Virginia Republicans Visit Mosque to Address Concerns | NBC4 Washington

Julie Carey, David Culver and the News4 team covering where you live

Virginia Republicans Visit Mosque to Address Concerns

    processing...

    NEWSLETTERS

    Many Muslims in the D.C. area are nervous about how President-elect Donald Trump will affect the community. News4's Chris Gordon reports from Sterling, Virginia. (Published Friday, Nov. 11, 2016)

    As Muslims worry about how the election of Donald Trump will affect them, Republican leaders visited a mosque on Friday in Sterling, Virginia.

    The All Dulles Area Muslim Society, aka The Adams Center, invited Virginia state Republicans to join their afternoon prayer services.

    "We wanted to really address the anxiety that we know the Muslim community in our area has," newly reelected Rep. Barbara Comstock said.

    John Whitbeck, chairman of the Republican Party of Virginia, said he wanted to share a message of freedom.

    "One of the things they need to hear from me is that the Virginia Republican party values religious liberty and we stand with them, and they're part of this community too," he said.

    Many attendees of the mosque, which is one of the largest in the D.C. region, said they worry that Trump will ban Muslims from entering the country.

    During the campaign, Trump said that if elected he would enact a "total and complete shutdown of Muslims entering the United States until our country's representatives can figure out what the hell is going on."

    After facing backlash, he repackaged the proposal to describe a suspension of immigration "from terror-prone regions where vetting cannot safely occur."

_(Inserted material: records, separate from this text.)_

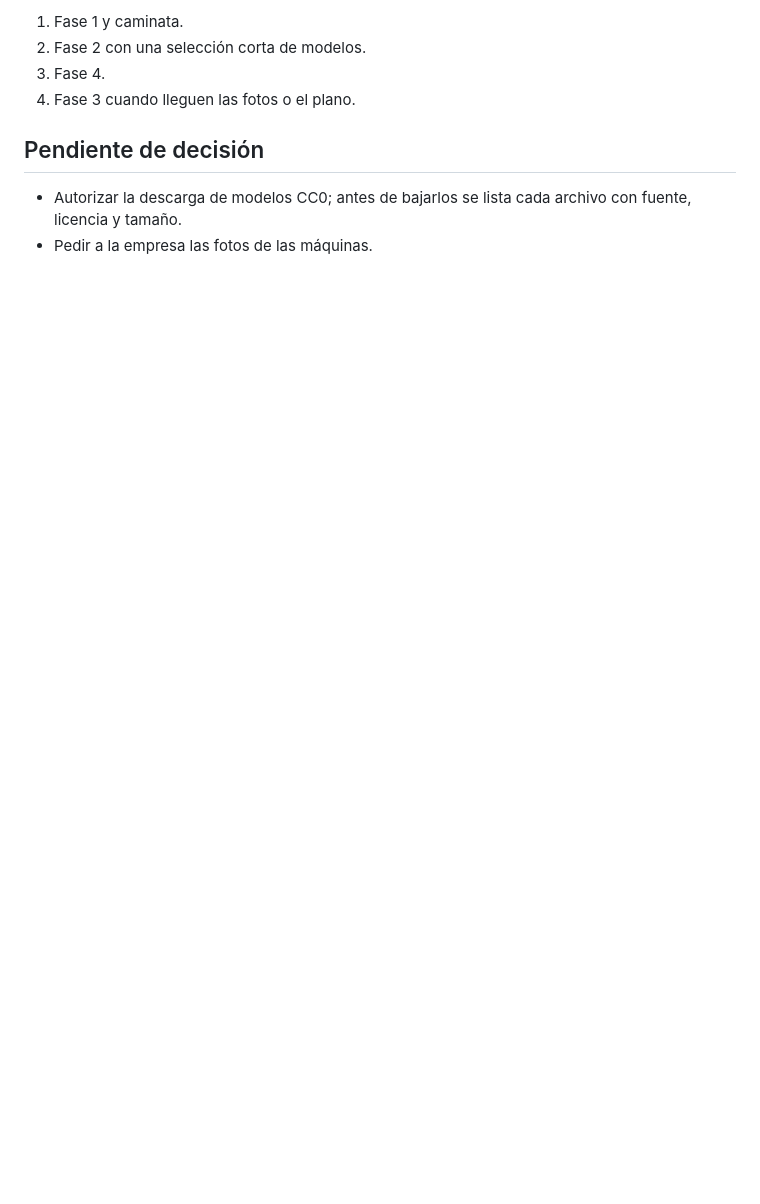
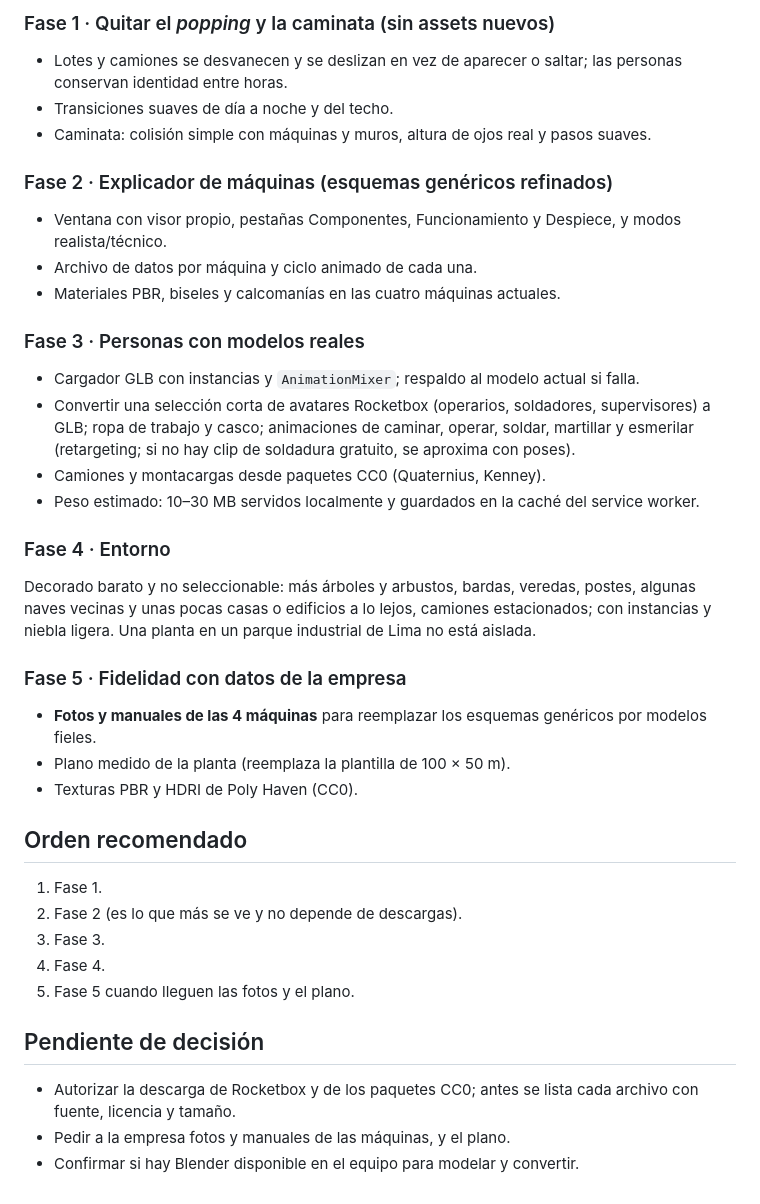
Before and after one commit to nikolmedina27/Tesina, a Markdown page: docs/plan/07_realismo_3d.md, the part around one of its changes. Rendered like a GitHub page; blank space fills up the shorter version.

```diff
--- a/docs/plan/07_realismo_3d.md
+++ b/docs/plan/07_realismo_3d.md
@@ -41,10 +41,36 @@ Una planta en un parque industrial de Lima no está aislada. Decorado barato, no
 
-1. Fase 1 y caminata.
-2. Fase 2 con una selección corta de modelos.
-3. Fase 4.
-4. Fase 3 cuando lleguen las fotos o el plano.
+### Fase 1 · Quitar el *popping* y la caminata (sin assets nuevos)
+- Lotes y camiones se desvanecen y se deslizan en vez de aparecer o saltar; las personas conservan identidad entre horas.
+- Transiciones suaves de día a noche y del techo.
+- Caminata: colisión simple con máquinas y muros, altura de ojos real y pasos suaves.
+
+### Fase 2 · Explicador de máquinas (esquemas genéricos refinados)
+- Ventana con visor propio, pestañas Componentes, Funcionamiento y Despiece, y modos realista/técnico.
+- Archivo de datos por máquina y ciclo animado de cada una.
+- Materiales PBR, biseles y calcomanías en las cuatro máquinas actuales.
+
+### Fase 3 · Personas con modelos reales
+- Cargador GLB con instancias y `AnimationMixer`; respaldo al modelo actual si falla.
+- Convertir una selección corta de avatares Rocketbox (operarios, soldadores, supervisores) a GLB; ropa de trabajo y casco; animaciones de caminar, operar, soldar, martillar y esmerilar (retargeting; si no hay clip de soldadura gratuito, se aproxima con poses).
+- Camiones y montacargas desde paquetes CC0 (Quaternius, Kenney).
+- Peso estimado: 10–30 MB servidos localmente y guardados en la caché del service worker.
+
+### Fase 4 · Entorno
+Decorado barato y no seleccionable: más árboles y arbustos, bardas, veredas, postes, algunas naves vecinas y unas pocas casas o edificios a lo lejos, camiones estacionados; con instancias y niebla ligera. Una planta en un parque industrial de Lima no está aislada.
+
+### Fase 5 · Fidelidad con datos de la empresa
+- **Fotos y manuales de las 4 máquinas** para reemplazar los esquemas genéricos por modelos fieles.
+- Plano medido de la planta (reemplaza la plantilla de 100 × 50 m).
+- Texturas PBR y HDRI de Poly Haven (CC0).
+
+## Orden recomendado
+1. Fase 1.
+2. Fase 2 (es lo que más se ve y no depende de descargas).
+3. Fase 3.
+4. Fase 4.
+5. Fase 5 cuando lleguen las fotos y el plano.
 
 ## Pendiente de decisión
-
-- Autorizar la descarga de modelos CC0; antes de bajarlos se lista cada archivo con fuente, licencia y tamaño.
-- Pedir a la empresa las fotos de las máquinas.
+- Autorizar la descarga de Rocketbox y de los paquetes CC0; antes se lista cada archivo con fuente, licencia y tamaño.
+- Pedir a la empresa fotos y manuales de las máquinas, y el plano.
+- Confirmar si hay Blender disponible en el equipo para modelar y convertir.
```
Also changed, not shown: other parts of docs/plan/07_realismo_3d.md (+25 -25 lines).
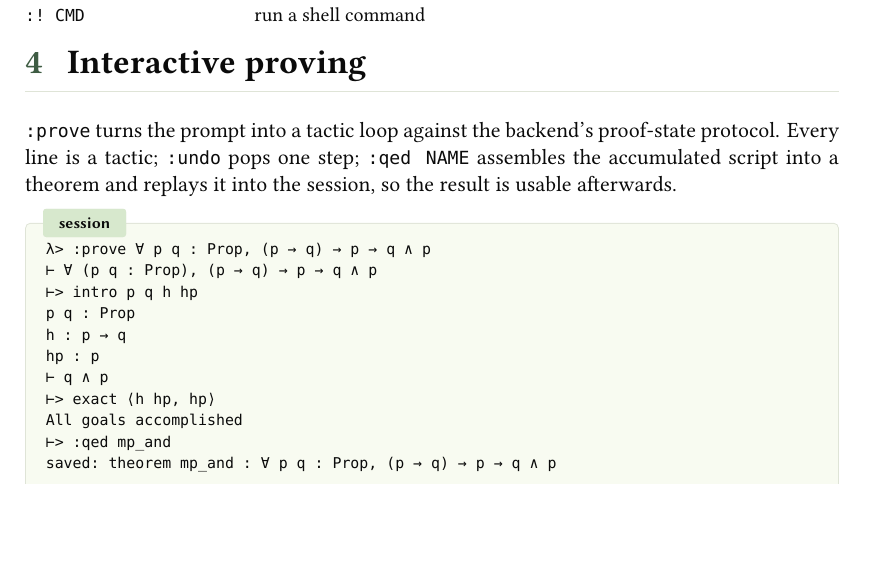
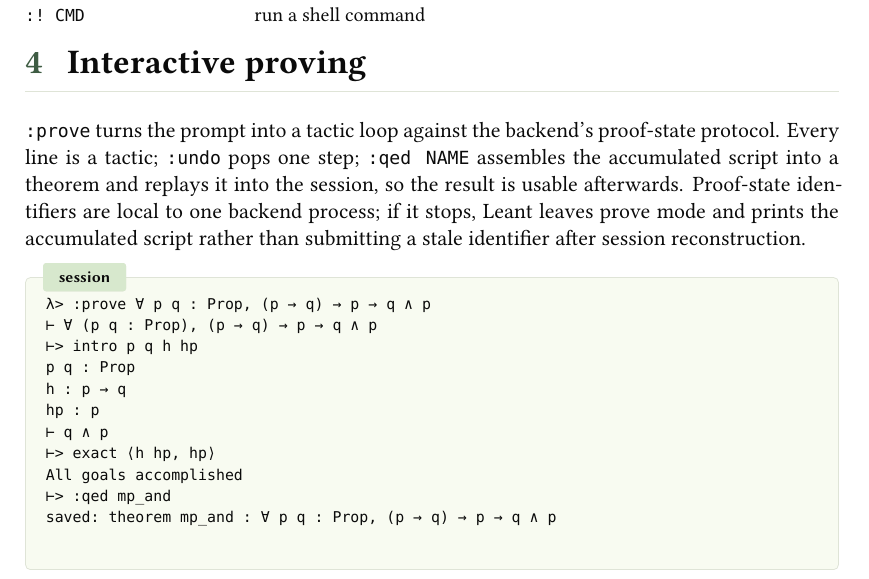
Before and after one commit to VladimirReshetnikov/Leant, a LaTeX document (docs/Leant.tex): part of page 5 of 14, cut so that both start at the same text, the shorter picture padded with empty space. Compiled offline with XeLaTeX; a missing font is replaced by an installed copy or a similar font.

Commit message:
Resolve session environments after backend replay
Build current-session command payloads only after the backend is known live and imports plus history have been reconstructed. Migrate declarations, expression fallbacks, queries, synthesis verification and bindings, proof entry, and theorem saving to that late-resolved environment boundary.

Keep exact browse, synthesis, import, and base environments explicit, while routing pickle and unpickle through the same timeout and server-death handler as ordinary commands. Pickle now also observes the post-replay current environment instead of an id captured from the previous process.

Discard a partially reconstructed backend rather than leaving it installed. On backend loss, invalidate the last-sorry and active proof-state tokens, print the accumulated proof script, and leave prove mode so no process-local identifier can be submitted after respawn.

Document proof-state loss semantics. Verification: the executable builds without warnings, git diff validation passes, and all 28 synthesis boundary tests pass.

```diff
--- a/docs/Leant.tex
+++ b/docs/Leant.tex
@@ -333,7 +333,9 @@ header and just keep going), and an empty line submits it.
 backend's proof-state protocol. Every line is a tactic; \code{:undo}
 pops one step; \code{:qed NAME} assembles the accumulated script into
 a theorem and replays it into the session, so the result is usable
-afterwards.
+afterwards. Proof-state identifiers are local to one backend process; if
+it stops, Leant leaves prove mode and prints the accumulated script rather
+than submitting a stale identifier after session reconstruction.
 
 \begin{session}
 λ> :prove ∀ p q : Prop, (p → q) → p → q ∧ p
```
Also changed, not shown: README.md, 1 other file.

    Comstock and Whitbeck said they believed that Trump had changed his position on a Muslim ban.

    "I think he himself has changed that," Comstock said. "What I am saying and what I have said is that that is not constitutional and it's really un-American."

    Whitbeck also rejected any ban on Muslims entering the country.

    "The Virginia Republican Party is the party of religious liberty. We don't support banning Muslims in the United States of America," he said.

    Some attendees of the mosque said they still were nervous that Trump would exclude Muslims.

    "I'm still anxious. I'm eager to see what Mr. Trump is going to do next," Northern Virginia resident Abhi Kunjumol said.

    Northern Virginia resident Jafar Imam said he was particularly concerned about whether Trump would keep out Syrians, "those who are suffering enormously."

    "He will not allow a single Syrian refugee coming to United States," Imam said.

    Rizwan Jaka, the board chairman of The Adams Center, called for unity.

    "We call for peace among all peoples, that we come together in healing as a nation. We send our greetings of peace to President-elect Donald Trump," he said.